« Reply #13 on: July 07, 2004, 06:20:59 PM »
Get involved in activities you genuinely care about, not those you think you should because they're typical "pre-law" activities.
-Megan Barnett, Dean of Admissions and Financial Aid, Yale

"Professional joiners" are a turn-off.
-Elizabeth Rosselot, Director of Admissions, Boston College

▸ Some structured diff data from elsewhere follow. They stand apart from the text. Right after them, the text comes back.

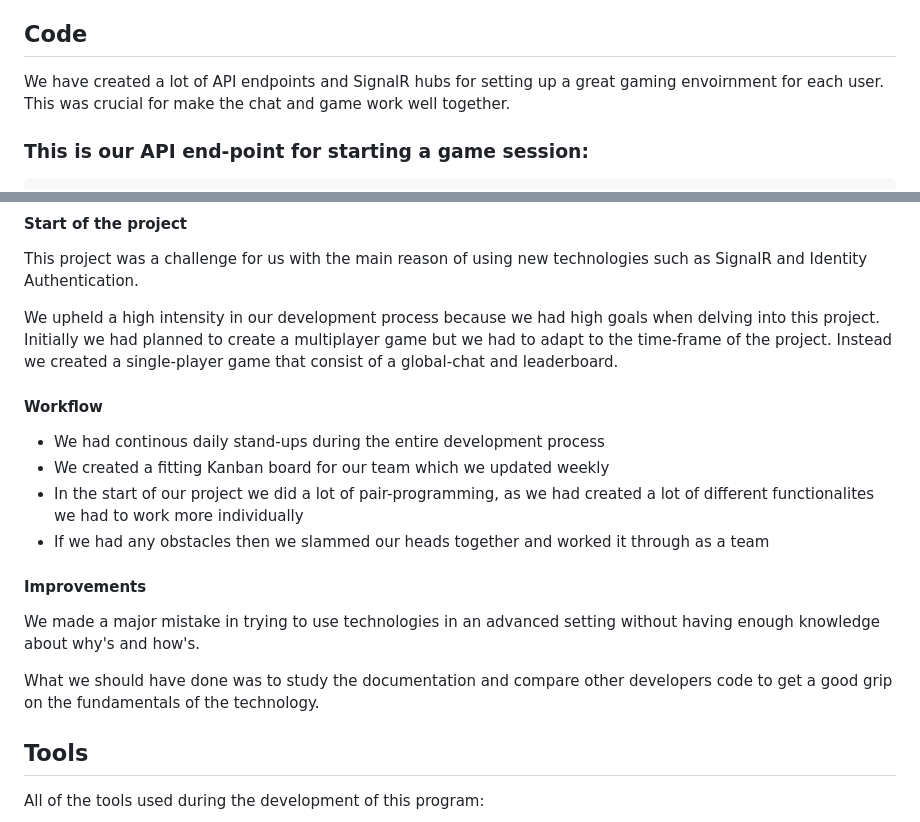
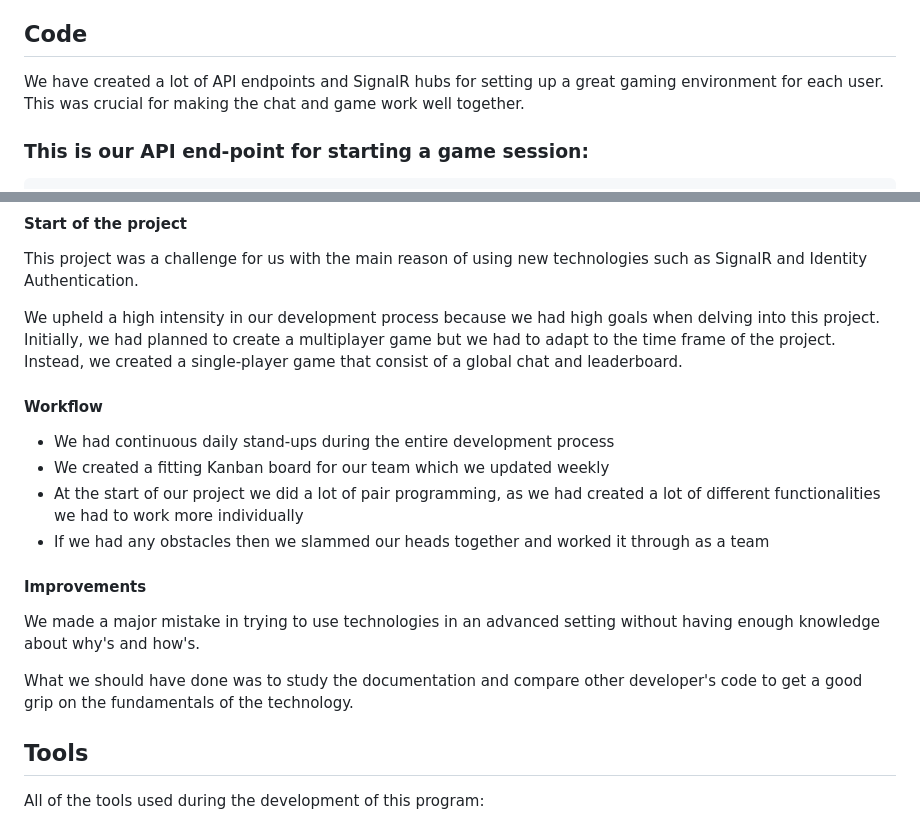
Before and after one commit to lordstimpa/SPA-Game-Project, a Markdown page: README.md, 2 parts joined by grey strips. Rendered like a GitHub page.

```diff
--- a/README.md
+++ b/README.md
@@ -23,7 +23,7 @@ Each user that performs well will be displayed on the global top 10 leaderboard
 
 ## Code
 
-We have created a lot of API endpoints and SignalR hubs for setting up a great gaming envoirnment for each user. This was crucial for make the chat and game work well together.
+We have created a lot of API endpoints and SignalR hubs for setting up a great gaming environment for each user. This was crucial for making the chat and game work well together.
 
 ### This is our API end-point for starting a game session:
 
@@ -94,20 +94,20 @@ public GameViewModel StartGame()
 
 This project was a challenge for us with the main reason of using new technologies such as SignalR and Identity Authentication.
 
-We upheld a high intensity in our development process because we had high goals when delving into this project. Initially we had planned to create a multiplayer game but we had to adapt to the time-frame of the project. Instead we created a single-player game that consist of a global-chat and leaderboard.
+We upheld a high intensity in our development process because we had high goals when delving into this project. Initially, we had planned to create a multiplayer game but we had to adapt to the time frame of the project. Instead, we created a single-player game that consist of a global chat and leaderboard.
 
 #### Workflow
 
-- We had continous daily stand-ups during the entire development process
+- We had continuous daily stand-ups during the entire development process
 - We created a fitting Kanban board for our team which we updated weekly
-- In the start of our project we did a lot of pair-programming, as we had created a lot of different functionalites we had to work more individually
+- At the start of our project we did a lot of pair programming, as we had created a lot of different functionalities we had to work more individually
 - If we had any obstacles then we slammed our heads together and worked it through as a team
 
 #### Improvements
 
 We made a major mistake in trying to use technologies in an advanced setting without having enough knowledge about why's and how's.
 
-What we should have done was to study the documentation and compare other developers code to get a good grip on the fundamentals of the technology.
+What we should have done was to study the documentation and compare other developer's code to get a good grip on the fundamentals of the technology.
 
 ## Tools
 
```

Neither of those are negative toward pre-law activities. The first says don't join something simply because you think it will help you for law, and the fact that I took it seriously and competed for three years shows I just didn't join for the hell of it. The second seems to be in reference to those resume whores who will join any and every organization they possibly can to fill it up. I can understand how they see people who do these things as negative applicants, but it really has nothing to do with the curriculum, but rather they are padding their apps.